* What the exercise asks:
Which lines of the entries below hold the word "data"? Report each of them.

Segment Open

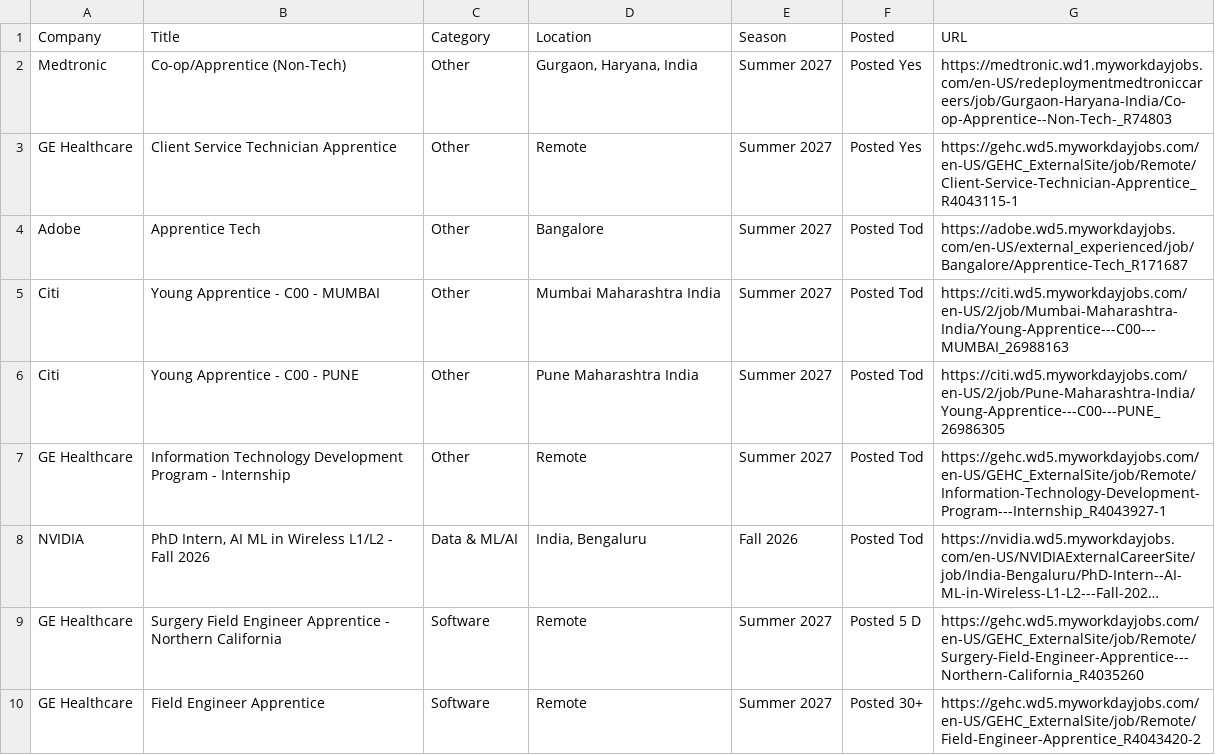
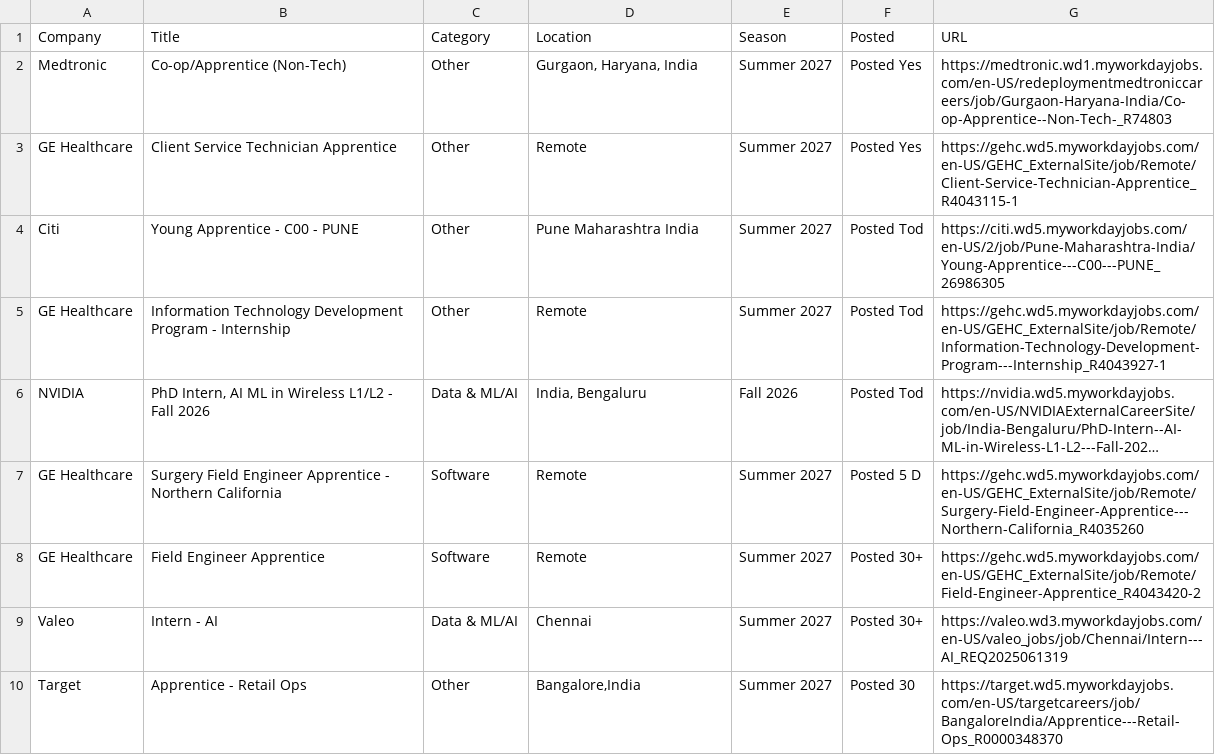
Before and after one commit to 10vulture1005/interns-work, a CSV file: data/internships.csv, drawn as a sheet; only a part is shown; the shorter side is filled out with more unchanged rows; long unchanged cells end in …; the diff names each change by its address in the sheet, - before the commit and + after, or states it on an @@ line.

Commit message:
chore: update internships (2026-09-04 20:44 UTC)

```diff
--- a/data/internships.csv
+++ b/data/internships.csv
-row 4: Adobe | Apprentice Tech | Other | Bangalore | Summer 2027 | Posted Tod | https://adobe.wd5.myworkdayjobs.com/en-US/external_experienced/job/Bangalore/Apprentice-Tech_R171687
-row 5: Citi | Young Apprentice - C00 - MUMBAI | Other | Mumbai Maharashtra India | Summer 2027 | Posted Tod | https://citi.wd5.myworkdayjobs.com/en-US/2/job/Mumbai-Maharashtra-India/Young-Apprentice---C00---MUMBAI_26988163
```
Also changed, not shown: 9 other files.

Segment Closed

* Result for this task:
Before and after one commit to 10vulture1005/interns-work, a CSV file: data/internships.csv, drawn as a sheet; only a part is shown; the shorter side is filled out with more unchanged rows; long unchanged cells end in …; the diff names each change by its address in the sheet, - before the commit and + after, or states it on an @@ line.
--- a/data/internships.csv
+++ b/data/internships.csv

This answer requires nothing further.